Question: My young daughter was recently diagnosed with autism. She does not function well socially and is extremely introverted, but we have noticed that she reacts very well to small animals. We reported this to her therapist who suggested that we get a dog or cat as a pet. We know that most religious people frown upon having pets, but we hate to see our daughter suffer and want to do anything that would make her happy. Would it be okay to own a pet in the circumstances we described?

Her Loving Parents
(Via E-Mail)

Ramban interprets Korban as self-sacrifice, each Jew should attempt to recreate Akeidas Yitzchak.

Dr. Schwartz had no other alternatives up his sleeve. He suggested my mother go home and think about what she wanted to do.

Why does Lavan’s speaking before his father show that he was wicked? Disrespectful, yes. Rude, certainly. But a rasha?

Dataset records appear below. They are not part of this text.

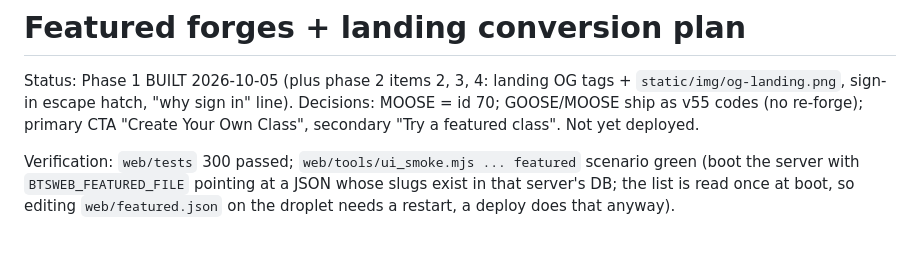
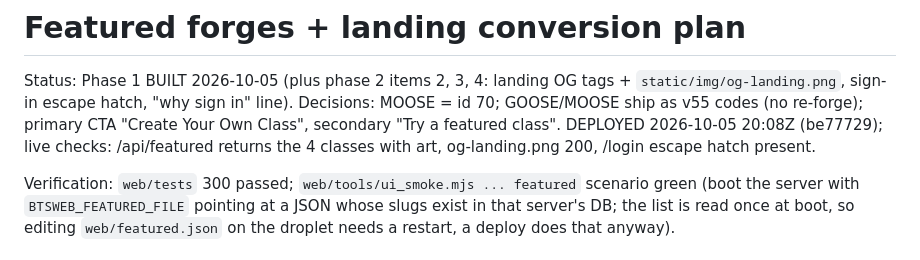
Before and after one commit to ryanrinkel/BLANKthespire, a Markdown page: docs/plans/FEATURED_FORGES_PLAN.md, the part around the change. Drawn GitHub-style.

Commit message:
docs: featured forges plan — deployed 2026-10-05
Co-Authored-By: Claude Fable 5.1 <noreply@anthropic.com>
Claude-Session: https://claude.ai/code/session_01L2S4dsXawi49W4R79PzDau

```diff
--- a/docs/plans/FEATURED_FORGES_PLAN.md
+++ b/docs/plans/FEATURED_FORGES_PLAN.md
@@ -2,7 +2,7 @@
 
 Status: Phase 1 BUILT 2026-10-05 (plus phase 2 items 2, 3, 4: landing OG tags + `static/img/og-landing.png`,
 sign-in escape hatch, "why sign in" line). Decisions: MOOSE = id 70; GOOSE/MOOSE ship as v55 codes (no
-re-forge); primary CTA "Create Your Own Class", secondary "Try a featured class". Not yet deployed.
+re-forge); primary CTA "Create Your Own Class", secondary "Try a featured class". DEPLOYED 2026-10-05 20:08Z (be77729); live checks: /api/featured returns the 4 classes with art, og-landing.png 200, /login escape hatch present.
 
 Verification: `web/tests` 300 passed; `web/tools/ui_smoke.mjs ... featured` scenario green (boot the server
 with `BTSWEB_FEATURED_FILE` pointing at a JSON whose slugs exist in that server's DB; the list is read once
```
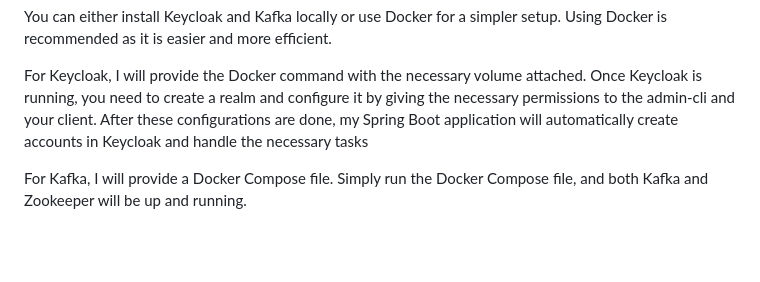
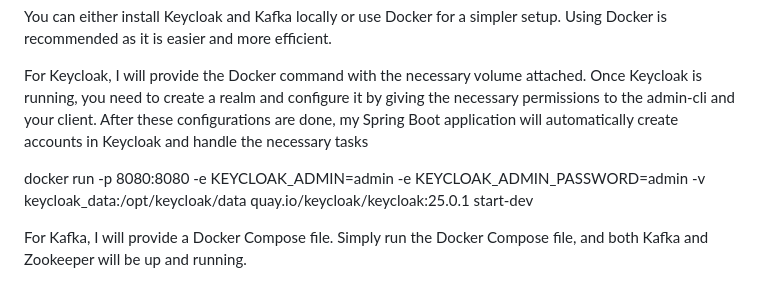
Before and after one commit to sbera717/Zenith-Wallet, a Markdown page: README.md, the part around the change. Rendered like a GitHub page; blank space fills up the shorter version.

```diff
--- a/README.md
+++ b/README.md
@@ -34,6 +34,8 @@ You can either install Keycloak and Kafka locally or use Docker for a simpler se
 
 For Keycloak, I will provide the Docker command with the necessary volume attached. Once Keycloak is running, you need to create a realm and configure it by giving the necessary permissions to the admin-cli and your client. After these configurations are done, my Spring Boot application will automatically create accounts in Keycloak and handle the necessary tasks
 
+docker run -p 8080:8080 -e KEYCLOAK_ADMIN=admin -e KEYCLOAK_ADMIN_PASSWORD=admin -v keycloak_data:/opt/keycloak/data quay.io/keycloak/keycloak:25.0.1 start-dev
+
 For Kafka, I will provide a Docker Compose file. Simply run the Docker Compose file, and both Kafka and Zookeeper will be up and running.
 
 Install an IDE: It is recommended to install an Integrated Development Environment (IDE) like IntelliJ IDEA or Eclipse. This will make it easier to test the application.
```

We find that in certain circumstances before the Torah was actually given, people were permitted to make calculations as to what would better serve Hashem, even if it were against a mitzvah or aveirah.

More Articles from Rabbi Joshua Rapps
Rapps-Rabbi-Joshua-logo

Ramban interprets Korban as self-sacrifice, each Jew should attempt to recreate Akeidas Yitzchak.

Rapps-Rabbi-Joshua-logo

This complementary nature and unified destiny is the basis of the Covenantal Community.

If I appoint someone as Shatz, he is supposed to pray for me, as if I was praying.

Bris Bein Habesarim affirmed that Hashem gave the land to Avraham’s children. It does not specify for how long. It did not guarantee the Jewish people eternal ownership of the land

Shem realized that he owed his existence to his father who brought him into the world.

What right do I, sinner, have to approach Hashem and request forgiveness?

To choose life, you must examine your actions in the period preceding the Days of Awe as an unbiased stranger, and render your decision.

In Parshas Re’eh the Torah tells us about the bechira to adhere to the commandments of Hashem and refrain from sin. In Parshas Nitzavim, the Torah tells us that we have the choice to repent after we have sinned.

Printed from: http://www.jewishpress.com/judaism/parsha/writing-a-book-on-pesach/2014/04/10/

Scan this QR code to visit this page online: